Sixty-nine was a pivotal time in American history. It was also a beginning of sorts for my love affair with motorcycles, begat in large part by a short-lived television series starting that year—Then Came Bronson. I was 12 years-old and devoured every episode of the lonely stranger and his eye-emblazoned Sportster wandering across the country. This movie introduced Jim Bronson (Michael Parks) to the world.
The film begins with Jim’s friend, Nick (Martin Sheen) in crisis and disillusioned with life — as so many young men are. Part of the “Stompers” motorcycle club, Nick had settled down with a wife and a “real” job—offering much promise for advancement according to his wife—but he knows better. Dead end, dull job, responsibilities, and no resources—is that what life is all about? The only thing he has worth anything is his Sportster, so under the Golden Gate Bridge he asks Jim to buy it from his wife and then promptly jumps to his death,
Jim returns to the office of his once-valued profession, a reporter, only to realize he is facing much the same as his friend—a dull job and an industry hungry for unsavory stories, ones that “show people at their worst.” Jim loads up the Sportster and hits the road.
He doesn’t get far before he eyes a young girl (Temple Brooks, played by Bonnie Bedelia), running away from her pending life of responsibility, shedding her wedding dress and engagement ring on a northern California beach. She runs away sans clothes, but they meet again when she runs Bronson off the road. Jim catches up and lets her driver door have it with a kick of his boot. Off he goes, suitably avenged. At a gas stop, they meet again, where the convertible driver becomes a passenger on the Sportster, abandoning her car as the result of a curious policeman’s questions.
From here on love fitfully blooms. On the road to New Orleans they slowly figure each other out. However, on arrival they realize they need to part, he to continue his quest for meaning and her to return to the very thing that had scared her onto the road with Jim. They part and Bronson rides into television history over the next 2 years and 26 episodes.

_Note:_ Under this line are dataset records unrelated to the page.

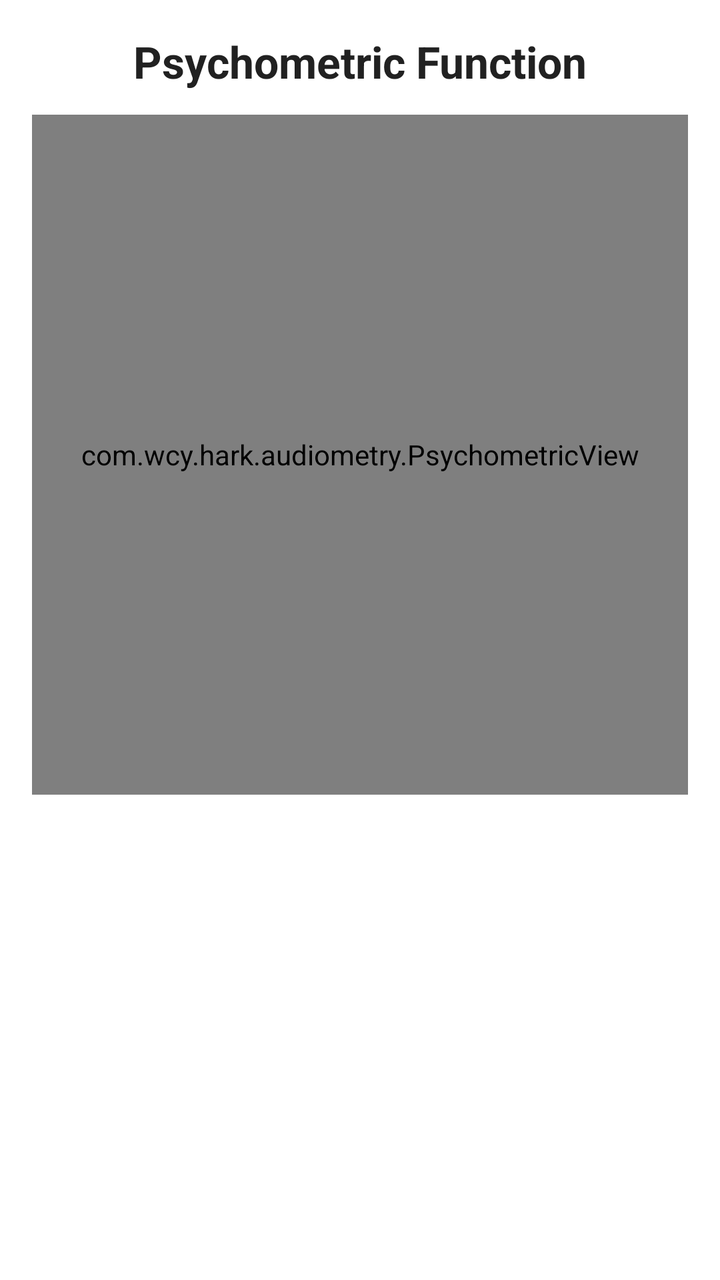
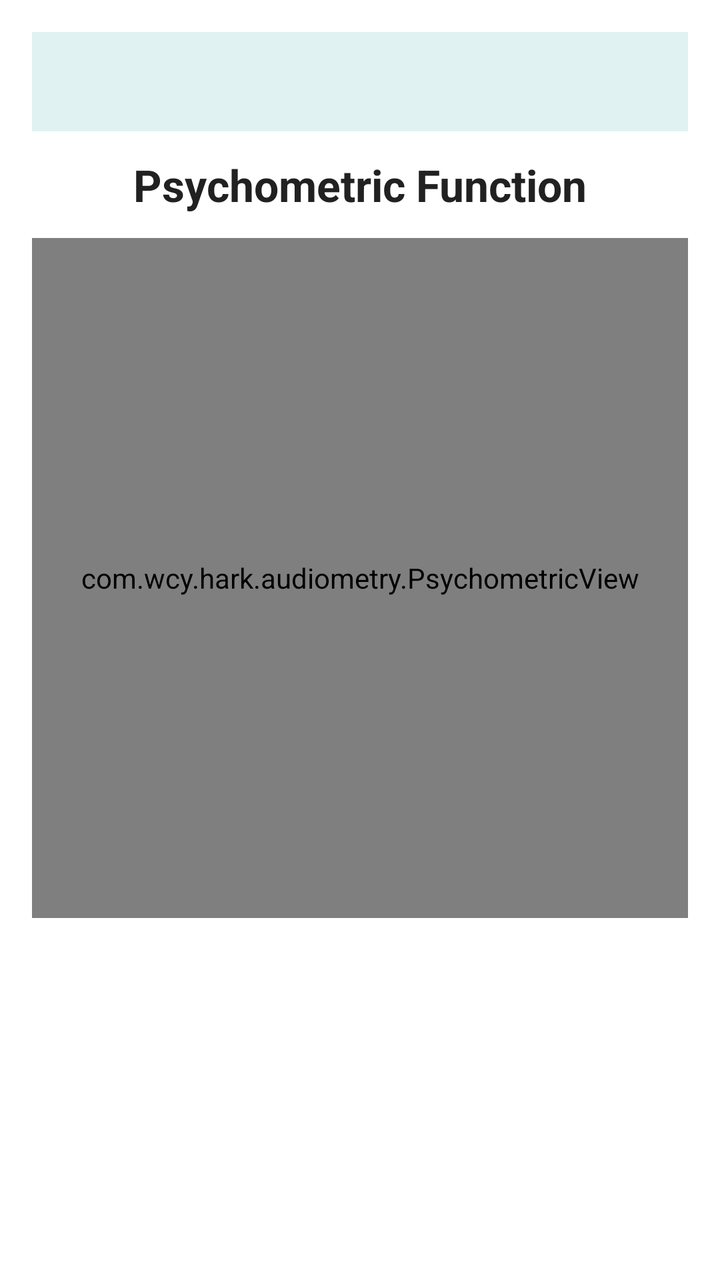

Before-and-after screenshots of an Android layout around one commit, followed by the original layout XML and the change that was made.
<!-- AndroidManifest.xml: application theme Theme.Hark -->
<!-- res/layout/activity_ssn_result.xml -->
<?xml version="1.0" encoding="utf-8"?>
<LinearLayout xmlns:android="http://schemas.android.com/apk/res/android"
    android:layout_width="match_parent"
    android:layout_height="match_parent"
    android:orientation="vertical"
    android:padding="16dp"
    android:fitsSystemWindows="true"
    android:background="#FFFFFF">

    <TextView
        android:layout_width="wrap_content"
        android:layout_height="wrap_content"
        android:layout_gravity="center_horizontal"
        android:layout_marginBottom="12dp"
        android:text="Psychometric Function"
        android:textSize="22sp"
        android:textStyle="bold"
        android:textColor="#212121" />

    <com.wcy.hark.audiometry.PsychometricView
        android:id="@+id/psychometric_view"
        android:layout_width="match_parent"
        android:layout_height="340dp" />

    <TextView
        android:id="@+id/textViewSsnSummary"
        android:layout_width="match_parent"
        android:layout_height="wrap_content"
        android:layout_marginTop="12dp"
        android:textSize="15sp"
        android:lineSpacingExtra="4dp"
        android:textColor="#424242" />

</LinearLayout>
<!-- resources referenced by this layout -->
<resources>
  <style name="Theme.Hark" parent="android:Theme.Material.Light.NoActionBar" />
</resources>

<!-- the commit's change to res/layout/activity_ssn_result.xml (unified diff, before → after) -->
@@ -6,6 +6,17 @@
     android:padding="16dp"
     android:fitsSystemWindows="true"
     android:background="#FFFFFF">
+
+    <TextView
+        android:id="@+id/textViewSsnHeadline"
+        android:layout_width="match_parent"
+        android:layout_height="wrap_content"
+        android:layout_marginBottom="12dp"
+        android:padding="14dp"
+        android:background="#E0F2F1"
+        android:textSize="16sp"
+        android:lineSpacingExtra="3dp"
+        android:textColor="#00514A" />
 
     <TextView
         android:layout_width="wrap_content"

What is interesting is the kind of biker Bronson is. He’s not a tear-it-up terrorizer of decent common folk, as so many movies make us out to be. Neither is he the trendy young motorcyclist so many Honda ads of the time purported us to be, riding our little, brightly colored scoots, wearing white slacks and boat shoes, and with a pert college girl on back.
What Bronson was, and what I aspire to be as a biker and a person, is a self-reliant man in charge of his bike and his life, not the pawn of others. He’s quiet and a thinker, and not afraid to get his hands dirty for that next tank of gas and a bit of food, or wrenching his ride on the side of the highway. He’s not a pushover, but neither is he a troublemaker. He leads himself and is not led by others. He lives by his own rules, but they are not thoughtless or selfish rules and he listens more than he talks. What it all comes down to is his choice of going out and living his life, instead of accepting life as other people tell him it is or should be.
Bronson is so soft-spoken I occasionally had to back up to catch quiet bits of dialogue set against the unmistakably late 60s music. Maybe someday that music will attain an aura of classicism, but to my ears it is awkward. The movie, however, makes up for that music by a couple instances of a nice rendition of “Wayfaring Stranger” sung by Michael Parks and Bonnie Bedelia.
For an observant rider, little things like the magical appearance of knobbies on the Sportster (really a Jawa) for the hill-climbing scene may disturb the flow a bit, but the story is worth putting up with little inconsistencies. Many viewers will not even notice the poetic license taken here and there. If you recall the show from your youth and enjoy an occasional blast from the past, pick up this flick. Be warned—you may end up following your viewing with online searches for TV episodes and “Bronson Bikes.” You may even think about your life, your choices, and what you love about riding. This DVD is available from Warner Broadcasting and at Amazon.com.